# Exercise description
Write the records below out again word for word, with the pictures removed.

(Front-end code change data)
——

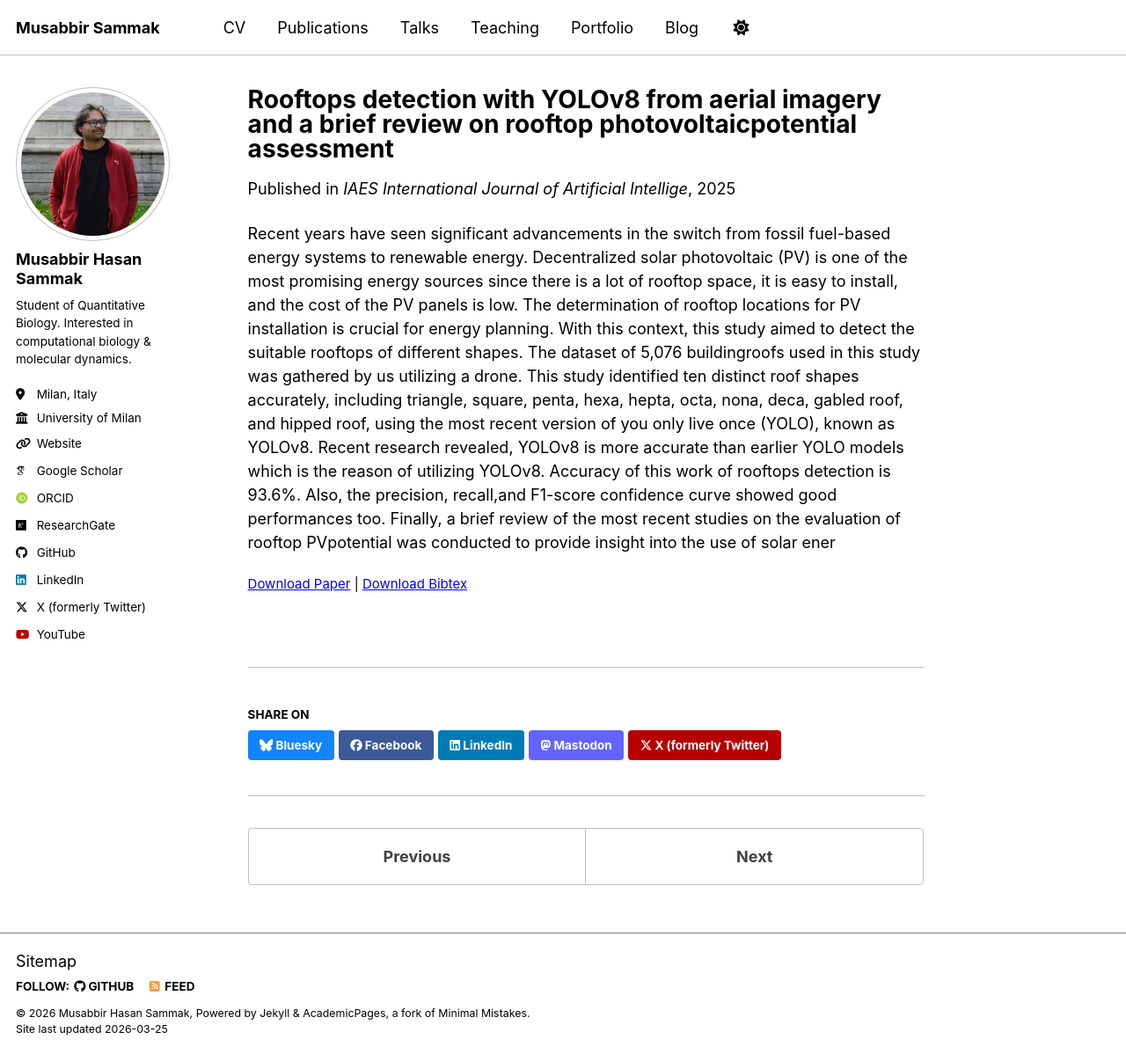
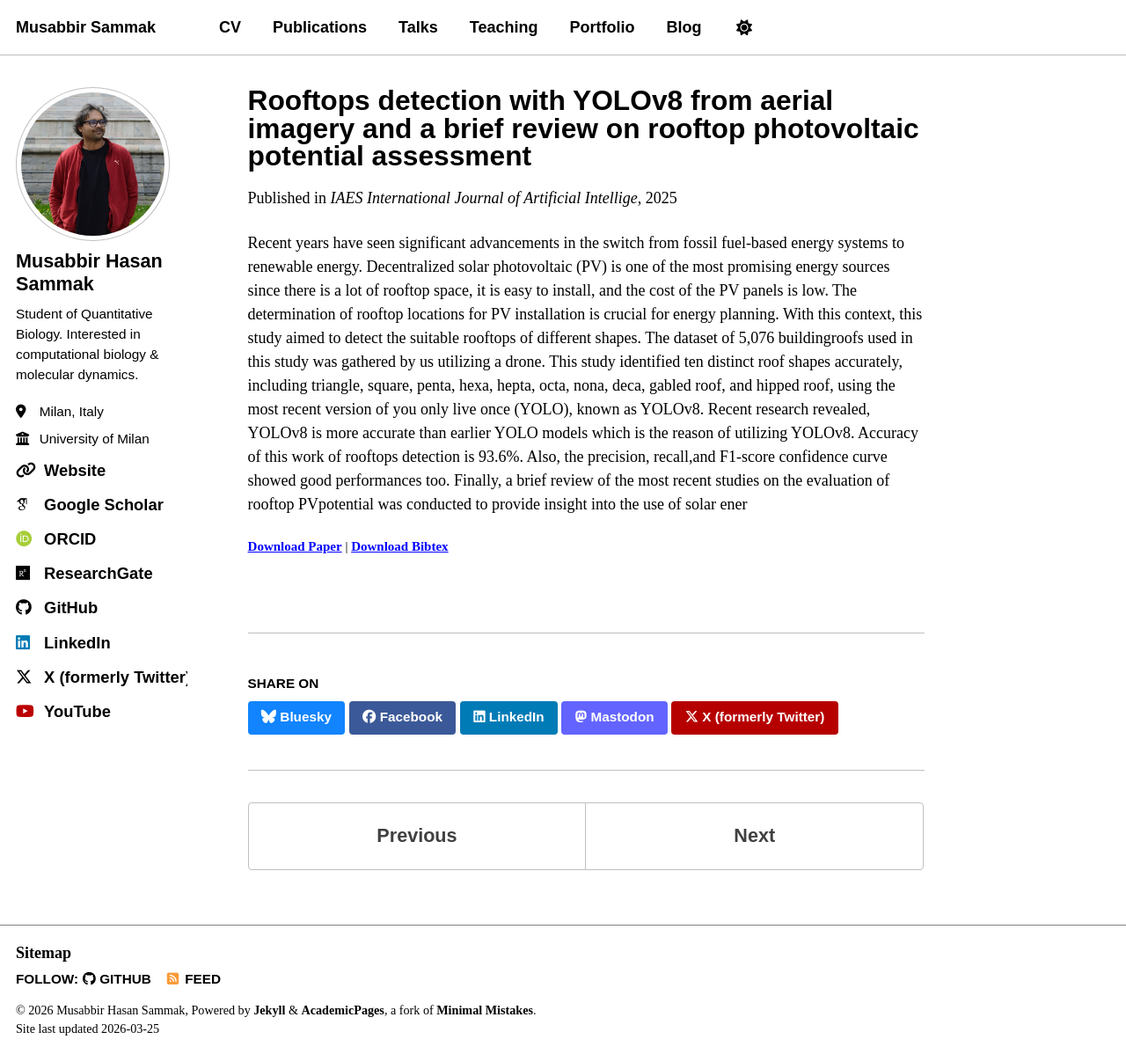
Before and after one commit to musabbirsammak/musabbirsammak.github.io, a Jekyll site: the page built from _publications/2025-rooftops-detection-with-yolov8-from-aerial-imagery-and-a-brief-review-on-rooftop-photovoltaic-potential-assessment.md, in a window 1280 px wide and 1198 px high. Shown: the whole window at 88% size. Built offline with Jekyll 4.4.1, drawn with Linux system fonts in a browser that asks for light colours; some web fonts are replaced; a script bundle is joined from its source files by our own code; library files that are not in the unit come from our copies.

Commit message:
Change font families and sizes

```diff
--- a/_includes/head/custom.html
+++ b/_includes/head/custom.html
@@ -1,17 +1,18 @@
 {% include base_path %}
 
 <!-- start custom head snippets -->
+<link rel="preconnect" href="https://fonts.googleapis.com">
+<link rel="preconnect" href="https://fonts.gstatic.com" crossorigin>
+<link href="https://fonts.googleapis.com/css2?family=Rubik+Vinyl&family=Slabo+13px&display=swap" rel="stylesheet">
 
 <!-- Support for Academicons -->
 <link rel="stylesheet" href="{{ base_path }}/assets/css/academicons.css"/>
 
-<!-- favicon from https://commons.wikimedia.org/wiki/File:OOjs_UI_icon_academic-progressive.svg -->
-<link rel="apple-touch-icon" sizes="180x180" href="{{ base_path }}/images/apple-touch-icon-180x180.png"/>
 <link rel="icon" type="image/svg+xml" href="{{ base_path }}/images/favicon.svg"/>
 <link rel="icon" type="image/png" href="{{ base_path }}/images/favicon-32x32.png" sizes="32x32"/>
 <link rel="icon" type="image/png" href="{{ base_path }}/images/favicon-192x192.png" sizes="192x192"/>
 <link rel="manifest" href="{{ base_path }}/images/manifest.json"/>
 <link rel="icon" href="/images/favicon.ico"/>
+
 <meta name="theme-color" content="#ffffff"/>
-
 <!-- end custom head snippets -->
--- a/_publications/2025-rooftops-detection-with-yolov8-from-aerial-imagery-and-a-brief-review-on-rooftop-photovoltaic-potential-assessment.md
+++ b/_publications/2025-rooftops-detection-with-yolov8-from-aerial-imagery-and-a-brief-review-on-rooftop-photovoltaic-potential-assessment.md
@@ -1,5 +1,5 @@
 ---
-title: "Rooftops detection with YOLOv8 from aerial imagery and a brief review on rooftop photovoltaicpotential assessment"
+title: "Rooftops detection with YOLOv8 from aerial imagery and a brief review on rooftop photovoltaic potential assessment"
 collection: publications
 category: manuscripts
 permalink: /publication/rooftops-detection-with-yolov8-from-aerial-imagery-and-a-brief-review-on-rooftop-photovoltaic-potential-assessment
--- a/_sass/_themes.scss
+++ b/_sass/_themes.scss
@@ -14,8 +14,8 @@ $paragraph-indent           : false; // true, false (default)
 $indent-var                 : 1.3em;
 
 /* System typefaces */
-$serif                      : Georgia, Times, serif;
-$sans-serif                 : -apple-system, ".SFNSText-Regular", "San Francisco", "Roboto", "Segoe UI", "Helvetica Neue", "Lucida Grande", Arial, sans-serif;
+$serif                      : "Slabo 13px", serif;
+$sans-serif                 : "Rubik Vinyl", Arial, sans-serif;
 $monospace                  : Monaco, Consolas, "Lucida Console", monospace;
 
 /* Sans serif typefaces */
@@ -30,16 +30,16 @@ $calisto                    : "Calisto MT", serif;
 $garamond                   : Garamond, serif;
 
 /* Type scale */
-$type-size-1                : 2.441em;  // ~39.056px
+$type-size-1                : 2.641em;  // ~39.056px
 $type-size-2                : 1.953em;  // ~31.248px
-$type-size-3                : 1.563em;  // ~25.008px
-$type-size-4                : 1.25em;   // ~20px
-$type-size-5                : 1em;      // ~16px
-$type-size-6                : 0.75em;   // ~12px
-$type-size-7                : 0.6875em; // ~11px
-$type-size-8                : 0.625em;  // ~10px
+$type-size-3                : 1.763em;  // ~25.008px
+$type-size-4                : 1.45em;   // ~20px
+$type-size-5                : 1.2em;      // ~16px
+$type-size-6                : 0.85em;   // ~12px
+$type-size-7                : 0.7875em; // ~11px
+$type-size-8                : 0.725em;  // ~10px
 
-$global-font-family         : $sans-serif;
+$global-font-family         : $serif;
 $header-font-family         : $sans-serif;
 $caption-font-family        : $serif;
 
--- a/_sass/layout/_base.scss
+++ b/_sass/layout/_base.scss
@@ -115,6 +115,7 @@ blockquote {
 /* links */
 
 a {
+  font-weight: bold;
   &:focus {
     @extend %tab-focus;
   }
```
Also changed, not shown: images/manifest.json.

——

# Response to the task
Before and after one commit to musabbirsammak/musabbirsammak.github.io, a Jekyll site: the page built from _publications/2025-rooftops-detection-with-yolov8-from-aerial-imagery-and-a-brief-review-on-rooftop-photovoltaic-potential-assessment.md, in a window 1280 px wide and 1198 px high. Shown: the whole window at 88% size. Built offline with Jekyll 4.4.1, drawn with Linux system fonts in a browser that asks for light colours; some web fonts are replaced; a script bundle is joined from its source files by our own code; library files that are not in the unit come from our copies.

Commit message:
Change font families and sizes

```diff
--- a/_includes/head/custom.html
+++ b/_includes/head/custom.html
@@ -1,17 +1,18 @@
 {% include base_path %}
 
 <!-- start custom head snippets -->
+<link rel="preconnect" href="https://fonts.googleapis.com">
+<link rel="preconnect" href="https://fonts.gstatic.com" crossorigin>
+<link href="https://fonts.googleapis.com/css2?family=Rubik+Vinyl&family=Slabo+13px&display=swap" rel="stylesheet">
 
 <!-- Support for Academicons -->
 <link rel="stylesheet" href="{{ base_path }}/assets/css/academicons.css"/>
 
-<!-- favicon from https://commons.wikimedia.org/wiki/File:OOjs_UI_icon_academic-progressive.svg -->
-<link rel="apple-touch-icon" sizes="180x180" href="{{ base_path }}/images/apple-touch-icon-180x180.png"/>
 <link rel="icon" type="image/svg+xml" href="{{ base_path }}/images/favicon.svg"/>
 <link rel="icon" type="image/png" href="{{ base_path }}/images/favicon-32x32.png" sizes="32x32"/>
 <link rel="icon" type="image/png" href="{{ base_path }}/images/favicon-192x192.png" sizes="192x192"/>
 <link rel="manifest" href="{{ base_path }}/images/manifest.json"/>
 <link rel="icon" href="/images/favicon.ico"/>
+
 <meta name="theme-color" content="#ffffff"/>
-
 <!-- end custom head snippets -->
--- a/_publications/2025-rooftops-detection-with-yolov8-from-aerial-imagery-and-a-brief-review-on-rooftop-photovoltaic-potential-assessment.md
+++ b/_publications/2025-rooftops-detection-with-yolov8-from-aerial-imagery-and-a-brief-review-on-rooftop-photovoltaic-potential-assessment.md
@@ -1,5 +1,5 @@
 ---
-title: "Rooftops detection with YOLOv8 from aerial imagery and a brief review on rooftop photovoltaicpotential assessment"
+title: "Rooftops detection with YOLOv8 from aerial imagery and a brief review on rooftop photovoltaic potential assessment"
 collection: publications
 category: manuscripts
 permalink: /publication/rooftops-detection-with-yolov8-from-aerial-imagery-and-a-brief-review-on-rooftop-photovoltaic-potential-assessment
--- a/_sass/_themes.scss
+++ b/_sass/_themes.scss
@@ -14,8 +14,8 @@ $paragraph-indent           : false; // true, false (default)
 $indent-var                 : 1.3em;
 
 /* System typefaces */
-$serif                      : Georgia, Times, serif;
-$sans-serif                 : -apple-system, ".SFNSText-Regular", "San Francisco", "Roboto", "Segoe UI", "Helvetica Neue", "Lucida Grande", Arial, sans-serif;
+$serif                      : "Slabo 13px", serif;
+$sans-serif                 : "Rubik Vinyl", Arial, sans-serif;
 $monospace                  : Monaco, Consolas, "Lucida Console", monospace;
 
 /* Sans serif typefaces */
@@ -30,16 +30,16 @@ $calisto                    : "Calisto MT", serif;
 $garamond                   : Garamond, serif;
 
 /* Type scale */
-$type-size-1                : 2.441em;  // ~39.056px
+$type-size-1                : 2.641em;  // ~39.056px
 $type-size-2                : 1.953em;  // ~31.248px
-$type-size-3                : 1.563em;  // ~25.008px
-$type-size-4                : 1.25em;   // ~20px
-$type-size-5                : 1em;      // ~16px
-$type-size-6                : 0.75em;   // ~12px
-$type-size-7                : 0.6875em; // ~11px
-$type-size-8                : 0.625em;  // ~10px
+$type-size-3                : 1.763em;  // ~25.008px
+$type-size-4                : 1.45em;   // ~20px
+$type-size-5                : 1.2em;      // ~16px
+$type-size-6                : 0.85em;   // ~12px
+$type-size-7                : 0.7875em; // ~11px
+$type-size-8                : 0.725em;  // ~10px
 
-$global-font-family         : $sans-serif;
+$global-font-family         : $serif;
 $header-font-family         : $sans-serif;
 $caption-font-family        : $serif;
 
--- a/_sass/layout/_base.scss
+++ b/_sass/layout/_base.scss
@@ -115,6 +115,7 @@ blockquote {
 /* links */
 
 a {
+  font-weight: bold;
   &:focus {
     @extend %tab-focus;
   }
```
Also changed, not shown: images/manifest.json.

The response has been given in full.